> What the task asks:
Reproduce nothing but the lines from the start of the material through the line that includes "if not os.path.exists(cp): cp", both ends included, and omit every picture.

"""

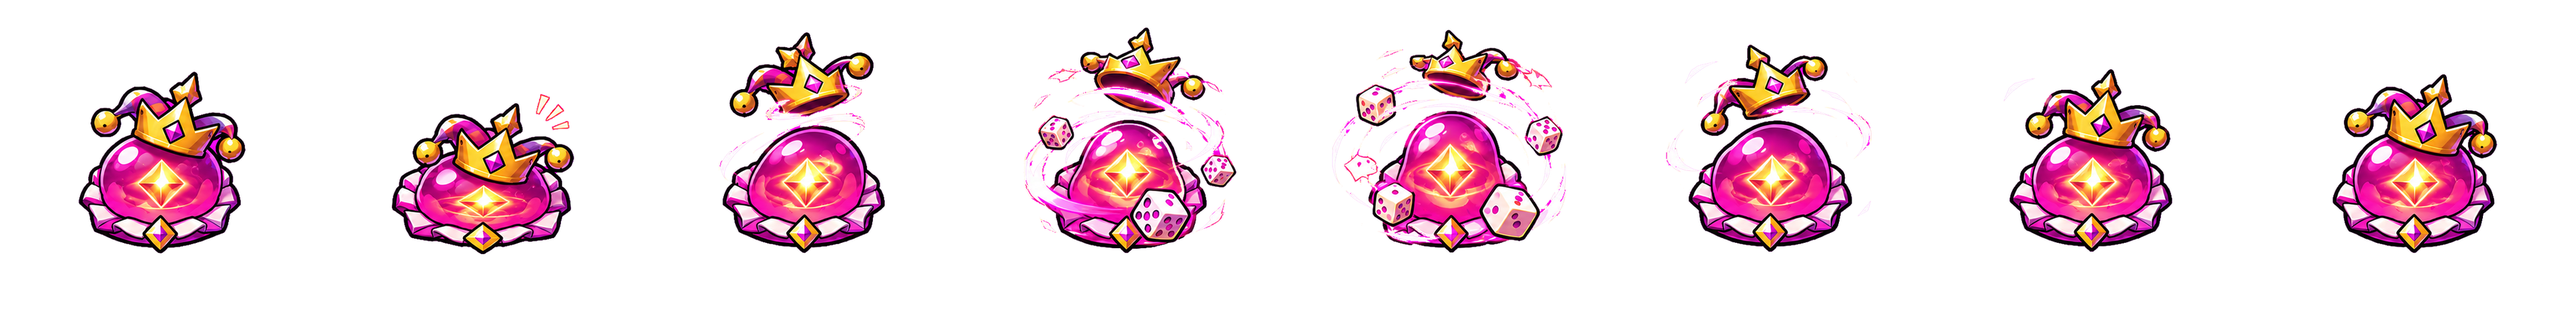
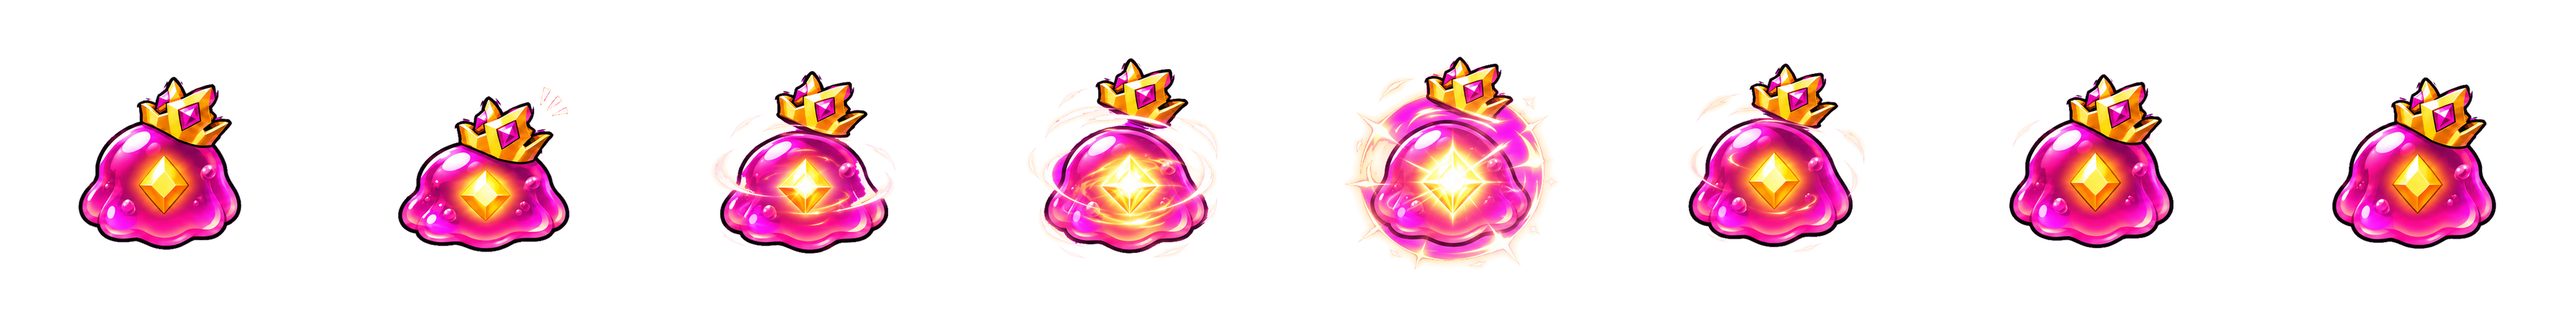
thap: Mad Crown — vẽ lại dải tung chiêu cùng thiết kế dải đi (bỏ mũ hề/chuông/cổ bèo), cắt _v2 khớp thân IoU 0,979, lệch tâm 0,3%; ảnh trước/sau
Claude-Session: https://claude.ai/code/session_01KQA7LFBkcdkiPiLcwYs7V2

diff --git a/tools/thap-cat-trum2.py b/tools/thap-cat-trum2.py
@@ -198,7 +198,7 @@ def lam(id, trum):
     if trum:
         cp = os.path.join(ART, 'raw_trum2_%s_chieu_v2.png' % id)
         if not os.path.exists(cp): cp = os.path.join(ART, 'raw_trum2_%s_chieu.png' % id)
-        if CHAN_VIEN[0]: CHAN_VIEN[0] = 1  # dải chiêu: còn túi nền thật giữa vòng xoáy
+        if CHAN_VIEN[0] and not cp.endswith('_v2.png'): CHAN_VIEN[0] = 1  # dải chiêu cũ: còn túi nền thật giữa vòng xoáy (bản _v2 mad_crown 08/11 không có túi kín → giữ 2: mảng hồng-tím trong thân thạch không bị khoét)
         ch = o_luoi(cp)
         # khớp thân (08/11 sửa lệch): khung chiêu 8 (trung tính) ↔ khung đi trung tính (1 hoặc 8) bằng KHỚP MẶT NẠ alpha
         #  (dò tỉ lệ + tịnh tiến cho IoU lớn nhất). Cách cũ (tâm lõi ăn mòn + diện tích) lệch tới 15% ô ở janus/prism/jammer/patcher

diff --git a/docs/pixel/DANH-SACH.md b/docs/pixel/DANH-SACH.md
@@ -1630,3 +1630,4 @@ Mục để các session sau ghi **hình mới** phát sinh ngoài danh sách tr
 | claude/demo-hop-tuong (nhóm B, 08/11) | `thap/nemesis-thuoc`, `thap/khoisinh-luot`, `thap/blackhole-vong` | 4×4 chấm | vẽ code bằng chấm PNG tô màu: thước 10 đòn Nemesis (skills4.js veThem), chấm lượt còn lại Lõi Khởi Sinh (skills5.js veThem), vòng tím "SINGULARITY đã nạp" Hố Đen (skills.js veThem) | chưa có bản pixel |
 | claude/demo-hop-tuong | `u/canon_de_<1–15>` | 48×48 | Bệ Pháo La Bàn theo 15 tổ hợp hướng (N S W E · NS NW NE SW SE WE · NSW NSE NWE SWE · NSWE): gai la bàn hướng ĐANG CÓ sáng xanh + mũi tên, hướng không có tối — bit 1 N · 2 E · 4 S · 8 W | chưa vẽ pixel: ảnh ChatGPT `thap/assets/canon_de_<1–15>.png` (cắt `tools/thap-cat-laban.py`); dự phòng khi chưa tải = bệ `canon_de` + chấm sáng/tối PNG (`comoi.js` CM.veDe); chevron `duong_mui` trên đầu súng (CM.veMui) |
 | claude/demo-hop-tuong | `fx/canon_ten` | 24×10 | Tên lửa đuổi Pháo La Bàn (vàng, ngọc la bàn xanh, vệt lửa cam-xanh), mũi chĩa phải | chưa vẽ pixel: ảnh ChatGPT `thap/assets/fx_canon_ten.png` (FXU.THAY.ten_laban; chưa có → `fx_lien_dan`) |
+| claude/demo-hop-tuong | `thap/trum-mad-crown-chieu` | 8 khung, ô = ô dải đi ×1,5 | dải tung chiêu Mad Crown vẽ lại 08/11 cùng thiết kế dải đi (slime hồng, ngọc vàng, vương miện; không tay chân, không mắt; vòng năng lượng giữa thân) — `thap/assets/trum_mad_crown_atk_16.png` (tools/thap-cat-trum2.py) | chưa có bản pixel (thap/ không dùng hệ pixel); dự phòng: chưa nạp dải chiêu → vẽ dải đi `trum_mad_crown_8` (quaianim.js) |
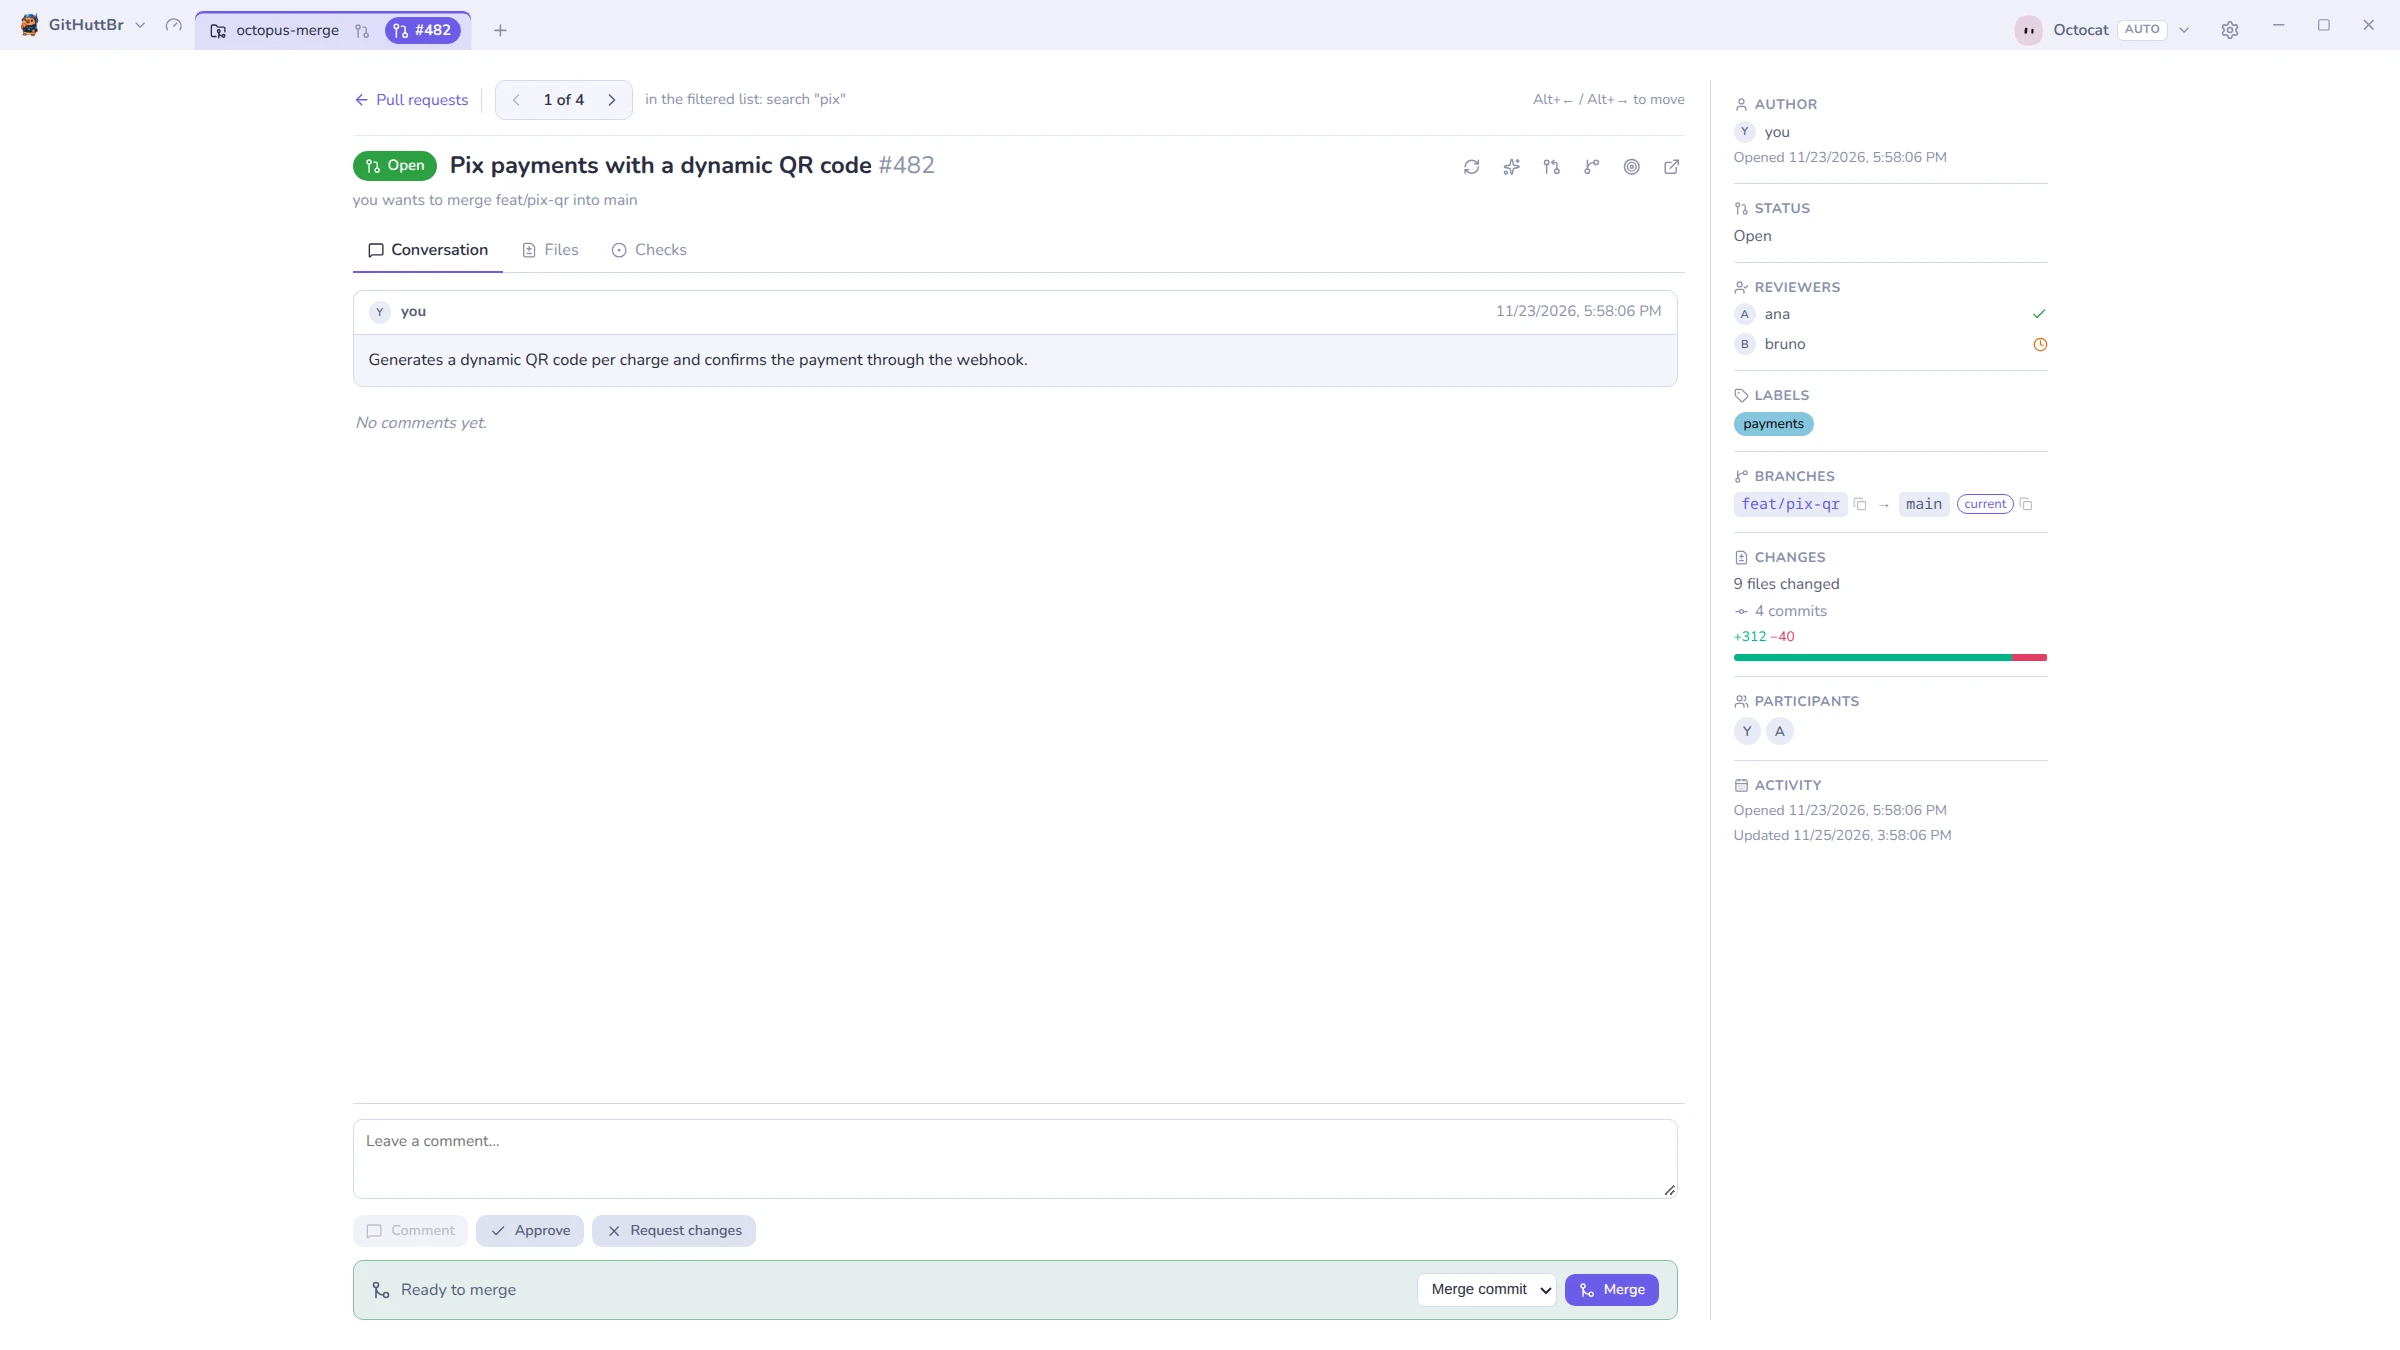
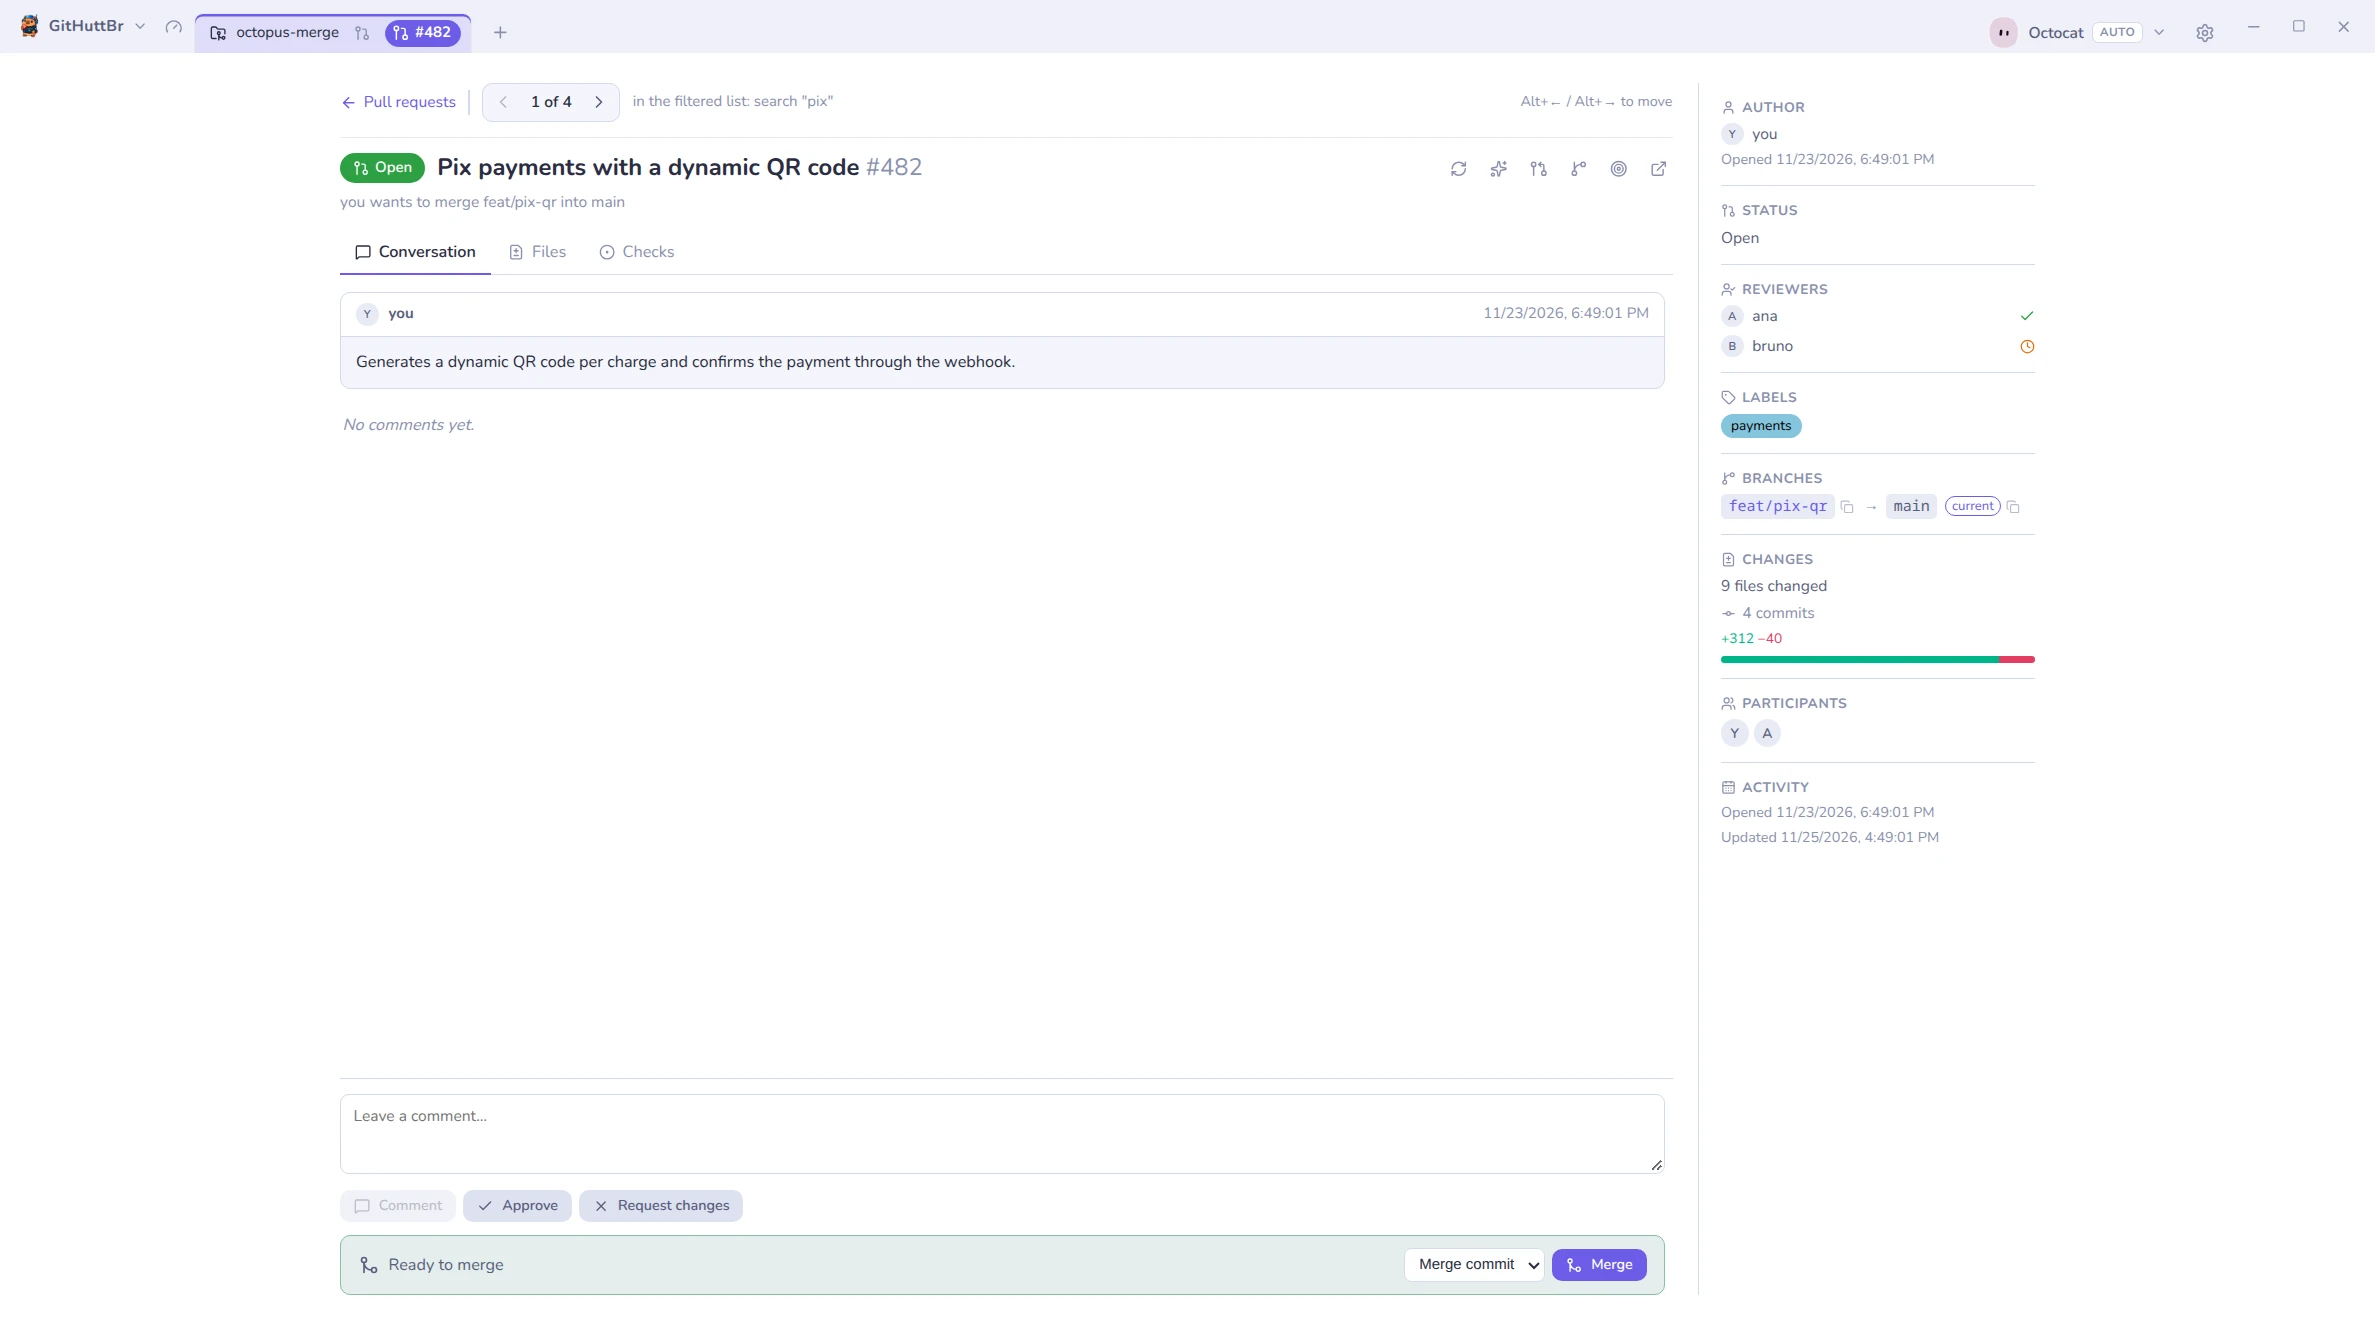
fix(pr): keep the PR page's merge bar inside the window
The .prp-frame wrapper is a flex child of the app column with no
overflow, so min-height:auto kept it from shrinking and the bottom of
the page slid under the window edge. flex:1, min-height:0 and
overflow:hidden, as .changelog-page does.

diff --git a/src/renderer/src/styles.css b/src/renderer/src/styles.css
@@ -19118,7 +19118,7 @@ mark.diff-find-hit.current { background: #ff9632; color: #10121a; }
 /* The page's own width, not the window's, decides when the sidebar stacks: with the repository
    sidebar open a wide window can still leave the conversation a sliver. A container query cannot
    look at the element it styles, hence the frame around .prp-page. */
-.prp-frame { container-type: inline-size; height: 100%; }
+.prp-frame { container-type: inline-size; flex: 1; min-height: 0; height: 100%; overflow: hidden; }
 .prp-page {
   display: flex; gap: 20px; height: 100%; overflow: hidden; box-sizing: border-box;
   background: var(--bg-1); padding: 24px max(32px, calc((100% - 1420px) / 2 + 32px));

"""

> Solved problem:
thap: Mad Crown — vẽ lại dải tung chiêu cùng thiết kế dải đi (bỏ mũ hề/chuông/cổ bèo), cắt _v2 khớp thân IoU 0,979, lệch tâm 0,3%; ảnh trước/sau
Claude-Session: https://claude.ai/code/session_01KQA7LFBkcdkiPiLcwYs7V2

diff --git a/tools/thap-cat-trum2.py b/tools/thap-cat-trum2.py
@@ -198,7 +198,7 @@ def lam(id, trum):
     if trum:
         cp = os.path.join(ART, 'raw_trum2_%s_chieu_v2.png' % id)
         if not os.path.exists(cp): cp = os.path.join(ART, 'raw_trum2_%s_chieu.png' % id)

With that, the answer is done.